[Records from a data collection]
══════════

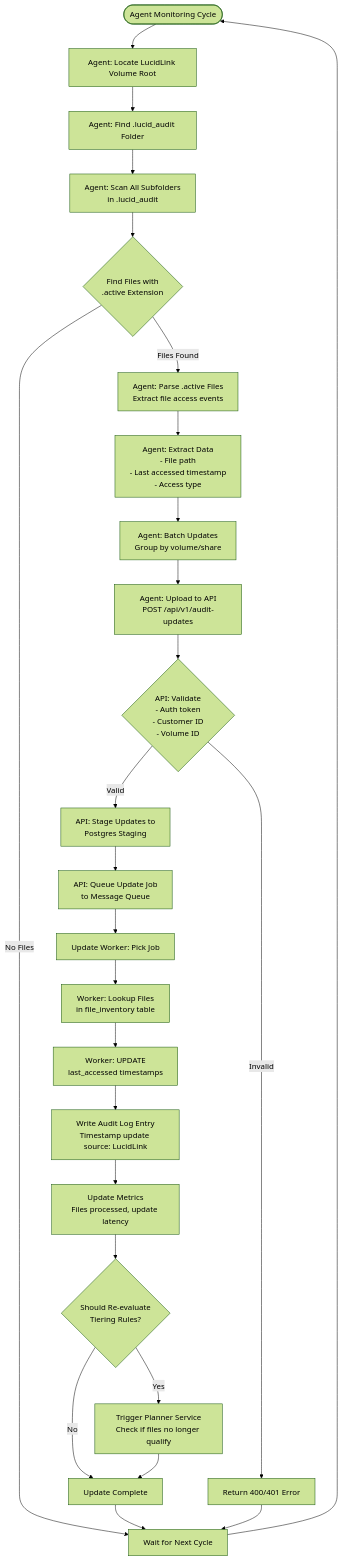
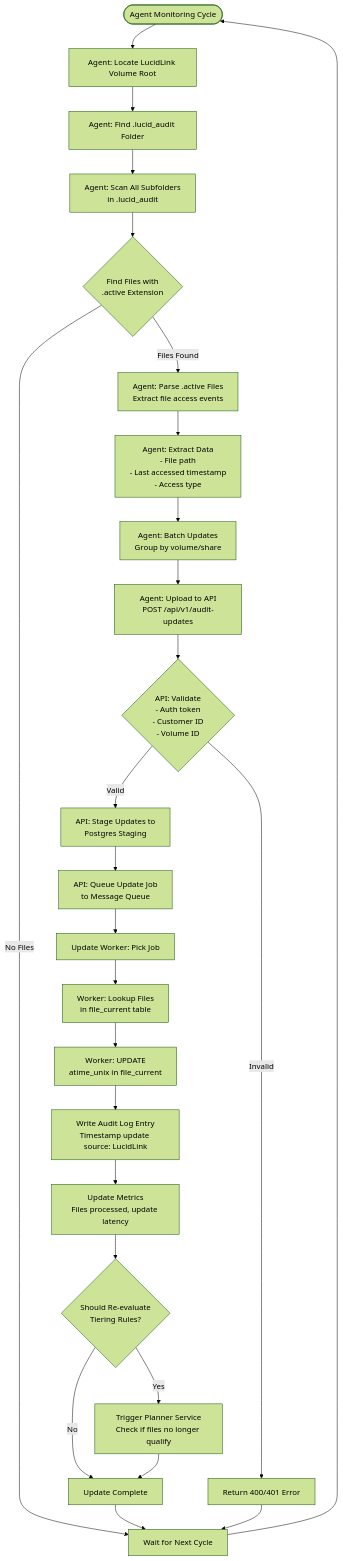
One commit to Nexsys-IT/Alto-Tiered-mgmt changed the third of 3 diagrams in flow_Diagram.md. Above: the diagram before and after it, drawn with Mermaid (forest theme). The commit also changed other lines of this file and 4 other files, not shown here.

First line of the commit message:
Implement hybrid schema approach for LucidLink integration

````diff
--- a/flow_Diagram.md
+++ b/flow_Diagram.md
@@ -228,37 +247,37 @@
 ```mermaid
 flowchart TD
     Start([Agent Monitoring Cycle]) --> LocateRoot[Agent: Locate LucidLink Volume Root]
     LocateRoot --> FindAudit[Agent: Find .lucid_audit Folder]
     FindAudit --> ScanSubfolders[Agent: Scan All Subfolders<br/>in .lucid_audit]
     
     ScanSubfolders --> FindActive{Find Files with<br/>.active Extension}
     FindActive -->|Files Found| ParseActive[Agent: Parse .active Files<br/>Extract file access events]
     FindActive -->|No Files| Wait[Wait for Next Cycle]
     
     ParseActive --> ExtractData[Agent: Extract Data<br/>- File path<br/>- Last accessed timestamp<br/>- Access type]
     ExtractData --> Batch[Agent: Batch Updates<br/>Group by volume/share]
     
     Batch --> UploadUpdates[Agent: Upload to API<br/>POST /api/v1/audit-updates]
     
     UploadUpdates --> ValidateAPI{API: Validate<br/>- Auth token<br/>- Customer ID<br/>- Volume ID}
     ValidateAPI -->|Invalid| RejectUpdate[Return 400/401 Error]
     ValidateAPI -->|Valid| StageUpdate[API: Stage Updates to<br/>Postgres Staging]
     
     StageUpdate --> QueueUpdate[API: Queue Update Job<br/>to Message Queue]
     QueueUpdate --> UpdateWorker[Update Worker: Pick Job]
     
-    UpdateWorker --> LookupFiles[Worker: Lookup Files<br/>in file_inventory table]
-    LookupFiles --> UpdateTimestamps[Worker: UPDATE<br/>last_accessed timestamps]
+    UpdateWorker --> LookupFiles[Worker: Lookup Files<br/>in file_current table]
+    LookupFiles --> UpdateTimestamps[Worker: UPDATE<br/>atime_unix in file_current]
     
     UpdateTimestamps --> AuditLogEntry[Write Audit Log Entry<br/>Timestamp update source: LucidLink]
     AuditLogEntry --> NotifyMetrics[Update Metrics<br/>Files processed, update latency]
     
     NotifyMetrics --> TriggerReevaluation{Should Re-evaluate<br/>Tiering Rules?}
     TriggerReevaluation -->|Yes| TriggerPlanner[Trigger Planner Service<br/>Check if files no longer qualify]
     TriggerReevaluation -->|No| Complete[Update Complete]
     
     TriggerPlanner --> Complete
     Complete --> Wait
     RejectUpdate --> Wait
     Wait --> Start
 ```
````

══════════

From the first line to the last, repeat the records exactly. Leave out the pictures.

One commit to Nexsys-IT/Alto-Tiered-mgmt changed the third of 3 diagrams in flow_Diagram.md. Above: the diagram before and after it, drawn with Mermaid (forest theme). The commit also changed other lines of this file and 4 other files, not shown here.

First line of the commit message:
Implement hybrid schema approach for LucidLink integration

````diff
--- a/flow_Diagram.md
+++ b/flow_Diagram.md
@@ -228,37 +247,37 @@
 ```mermaid
 flowchart TD
     Start([Agent Monitoring Cycle]) --> LocateRoot[Agent: Locate LucidLink Volume Root]
     LocateRoot --> FindAudit[Agent: Find .lucid_audit Folder]
     FindAudit --> ScanSubfolders[Agent: Scan All Subfolders<br/>in .lucid_audit]
     
     ScanSubfolders --> FindActive{Find Files with<br/>.active Extension}
     FindActive -->|Files Found| ParseActive[Agent: Parse .active Files<br/>Extract file access events]
     FindActive -->|No Files| Wait[Wait for Next Cycle]
     
     ParseActive --> ExtractData[Agent: Extract Data<br/>- File path<br/>- Last accessed timestamp<br/>- Access type]
     ExtractData --> Batch[Agent: Batch Updates<br/>Group by volume/share]
     
     Batch --> UploadUpdates[Agent: Upload to API<br/>POST /api/v1/audit-updates]
     
     UploadUpdates --> ValidateAPI{API: Validate<br/>- Auth token<br/>- Customer ID<br/>- Volume ID}
     ValidateAPI -->|Invalid| RejectUpdate[Return 400/401 Error]
     ValidateAPI -->|Valid| StageUpdate[API: Stage Updates to<br/>Postgres Staging]
     
     StageUpdate --> QueueUpdate[API: Queue Update Job<br/>to Message Queue]
     QueueUpdate --> UpdateWorker[Update Worker: Pick Job]
     
-    UpdateWorker --> LookupFiles[Worker: Lookup Files<br/>in file_inventory table]
-    LookupFiles --> UpdateTimestamps[Worker: UPDATE<br/>last_accessed timestamps]
+    UpdateWorker --> LookupFiles[Worker: Lookup Files<br/>in file_current table]
+    LookupFiles --> UpdateTimestamps[Worker: UPDATE<br/>atime_unix in file_current]
     
     UpdateTimestamps --> AuditLogEntry[Write Audit Log Entry<br/>Timestamp update source: LucidLink]
     AuditLogEntry --> NotifyMetrics[Update Metrics<br/>Files processed, update latency]
     
     NotifyMetrics --> TriggerReevaluation{Should Re-evaluate<br/>Tiering Rules?}
     TriggerReevaluation -->|Yes| TriggerPlanner[Trigger Planner Service<br/>Check if files no longer qualify]
     TriggerReevaluation -->|No| Complete[Update Complete]
     
     TriggerPlanner --> Complete
     Complete --> Wait
     RejectUpdate --> Wait
     Wait --> Start
 ```
````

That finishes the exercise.